Graduate Blog

Rantings of a semi-conscious graduate student -- take with a grain of salt.

The Secret Santa App

Posted by chathaway on Nov. 25, 2016, 3:39 p.m.

This is a fun one; my stepmother walks in and says "I have a great idea! Why don't you make a little app that randomly assigns people for secret santa!"

I think she was just trying to be nice; include my hobby in the a family tradition. She thought it sounded easy enough, and it shouldn't take me more than 5 minutes. But let's take a minute, and explore another case of "That should be easy, right?"

The Problem

For this who don't know, Secret Santa is basically a game in which each person is assigned another random person to buy a gift for. In families or close groups, there is usually also the criteria that you can't be assigned your partner. This seemingly inconsequential constraint transforms this problem from a simple nested for loop into something much more sinister: now, if we get unlucky and assign the wrong pairings, we can end up with an impossible problem.

The normal algorithm used by goes like this: 1. Write the names on to a bunch pieces of paper, one name per piece 2. Put all the pieces into the hat 3. Go in a circle and draw a name; if you get your partner, return it to the hat and draw again

A good computer scientist will look at this and glare menacingly at the last step; what happens if I draw my partner and there is no one left in the list? Usually you just announce it, and someone will trade with you.

I suppose you could do that in a computer program, but then you need to make sure you can get the person they are trading you, and that they can get the person you are trading them. This should be pretty straightforward if the only disallowed pairs are, well, pairings, but gets a smidgen more complicated if you say something like "You can't be Secret Santa for someone within your family".

The Actual Answer

The actual answer is to solve this as a constraint-satisfaction problem. This is a well known AI problem, and there are a ton of algorithms to solve it (for example, AC-3 https://en.wikipedia.org/wiki/AC-3_algorithm). But this might be a bit much to implement during thanksgiving day dinner.

The Engineers Answer

Attempt it; if we get an invalid pair, try again with random pairings.
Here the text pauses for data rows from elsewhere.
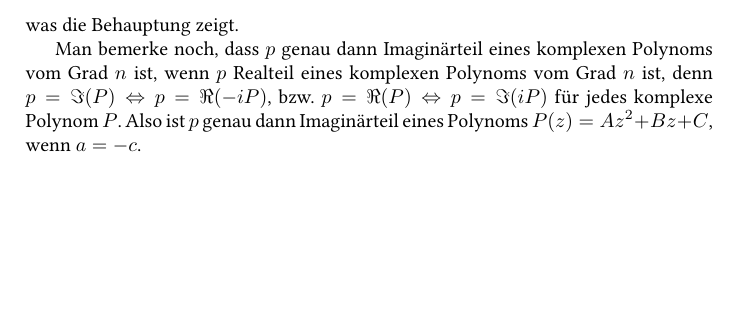
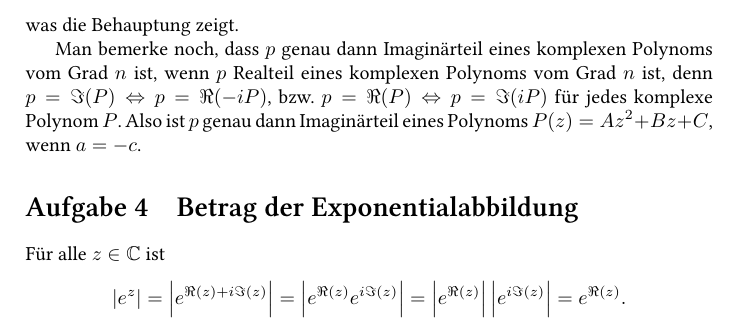
Before and after one commit to cionx/Komplexe-Analysis, a LaTeX document (Blatt 2/Komplexe 2.tex): part of page 2 of 2, cut so that both start at the same text, the shorter picture padded with empty space. Compiled offline with XeLaTeX.

Commit message:
Blatt 2: Aufgabe 4 getippt.

```diff
--- a/Blatt 2/Komplexe 2.tex
+++ b/Blatt 2/Komplexe 2.tex
@@ -67,6 +67,18 @@ Man bemerke noch, dass $p$ genau dann Imaginärteil eines komplexen Polynoms vom
 
 
 
+\section{Betrag der Exponentialabbildung}
+Für alle $z \in \C$ ist
+\[
+ |e^z| = \left|e^{\Re(z)+i\Im(z)}\right| = \left|e^{\Re(z)} e^{i\Im(z)}\right|
+ = \left|e^{\Re(z)}\right| \left|e^{i\Im(z)}\right| = e^{\Re(z)}.
+\]
+
+
+
+
+
+
 
 
 
```
Also changed, not shown: Blatt 2/Komplexe 2.pdf.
This should work 99% of the time, and if it gets stuck, just turn it off and back on again.

Guess which way I did it.


© 2016 Charles Hathaway PDF